▶ DATASET:

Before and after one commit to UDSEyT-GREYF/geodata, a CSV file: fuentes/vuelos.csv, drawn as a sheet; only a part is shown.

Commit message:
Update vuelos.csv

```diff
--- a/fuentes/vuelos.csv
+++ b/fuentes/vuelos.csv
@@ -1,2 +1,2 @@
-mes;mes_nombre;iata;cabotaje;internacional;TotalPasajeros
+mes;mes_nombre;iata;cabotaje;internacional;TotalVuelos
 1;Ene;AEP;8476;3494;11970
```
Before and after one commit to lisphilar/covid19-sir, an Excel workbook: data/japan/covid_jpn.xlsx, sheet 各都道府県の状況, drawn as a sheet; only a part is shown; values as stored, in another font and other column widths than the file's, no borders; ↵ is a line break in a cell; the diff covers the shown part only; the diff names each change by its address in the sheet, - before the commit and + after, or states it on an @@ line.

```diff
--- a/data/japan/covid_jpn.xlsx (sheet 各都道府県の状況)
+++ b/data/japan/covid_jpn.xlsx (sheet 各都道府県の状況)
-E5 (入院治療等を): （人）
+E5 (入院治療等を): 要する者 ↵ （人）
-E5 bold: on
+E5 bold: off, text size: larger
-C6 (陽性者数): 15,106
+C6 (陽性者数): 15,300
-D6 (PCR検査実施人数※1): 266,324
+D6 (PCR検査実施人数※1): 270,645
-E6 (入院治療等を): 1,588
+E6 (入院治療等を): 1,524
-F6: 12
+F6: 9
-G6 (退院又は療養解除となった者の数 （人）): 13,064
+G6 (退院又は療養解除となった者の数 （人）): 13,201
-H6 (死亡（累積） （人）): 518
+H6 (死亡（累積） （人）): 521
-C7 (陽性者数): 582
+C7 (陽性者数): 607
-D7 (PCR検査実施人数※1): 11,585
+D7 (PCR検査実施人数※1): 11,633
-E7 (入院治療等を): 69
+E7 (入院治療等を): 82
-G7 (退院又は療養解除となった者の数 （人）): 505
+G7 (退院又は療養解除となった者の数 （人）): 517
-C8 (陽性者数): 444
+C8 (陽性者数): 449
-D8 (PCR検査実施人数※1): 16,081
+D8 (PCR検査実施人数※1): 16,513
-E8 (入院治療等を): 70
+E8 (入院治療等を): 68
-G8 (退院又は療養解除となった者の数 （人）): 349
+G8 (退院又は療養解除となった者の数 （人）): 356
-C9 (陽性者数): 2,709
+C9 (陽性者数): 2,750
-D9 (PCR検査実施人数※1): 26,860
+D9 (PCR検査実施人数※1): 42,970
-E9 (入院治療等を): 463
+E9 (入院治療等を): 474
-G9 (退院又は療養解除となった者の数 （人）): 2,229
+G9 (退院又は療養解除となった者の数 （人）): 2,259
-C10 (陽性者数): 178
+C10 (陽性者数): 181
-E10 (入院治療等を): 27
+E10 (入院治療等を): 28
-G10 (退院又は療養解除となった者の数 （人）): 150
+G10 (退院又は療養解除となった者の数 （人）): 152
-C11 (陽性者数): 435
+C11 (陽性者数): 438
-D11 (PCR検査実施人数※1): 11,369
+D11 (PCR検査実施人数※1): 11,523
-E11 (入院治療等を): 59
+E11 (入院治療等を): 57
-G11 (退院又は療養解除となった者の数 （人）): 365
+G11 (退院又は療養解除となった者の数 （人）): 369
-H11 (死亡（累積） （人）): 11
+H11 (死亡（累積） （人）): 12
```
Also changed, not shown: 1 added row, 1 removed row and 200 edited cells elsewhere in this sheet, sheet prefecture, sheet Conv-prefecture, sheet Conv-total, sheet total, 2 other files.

▶ DIRECTIONS FOR THIS TASK: Please show every line above that includes the word "PCR検査実施人数".

▶ ANSWER SPACE:
-D6 (PCR検査実施人数※1): 266,324
+D6 (PCR検査実施人数※1): 270,645
-D7 (PCR検査実施人数※1): 11,585
+D7 (PCR検査実施人数※1): 11,633
-D8 (PCR検査実施人数※1): 16,081
+D8 (PCR検査実施人数※1): 16,513
-D9 (PCR検査実施人数※1): 26,860
+D9 (PCR検査実施人数※1): 42,970
-D11 (PCR検査実施人数※1): 11,369
+D11 (PCR検査実施人数※1): 11,523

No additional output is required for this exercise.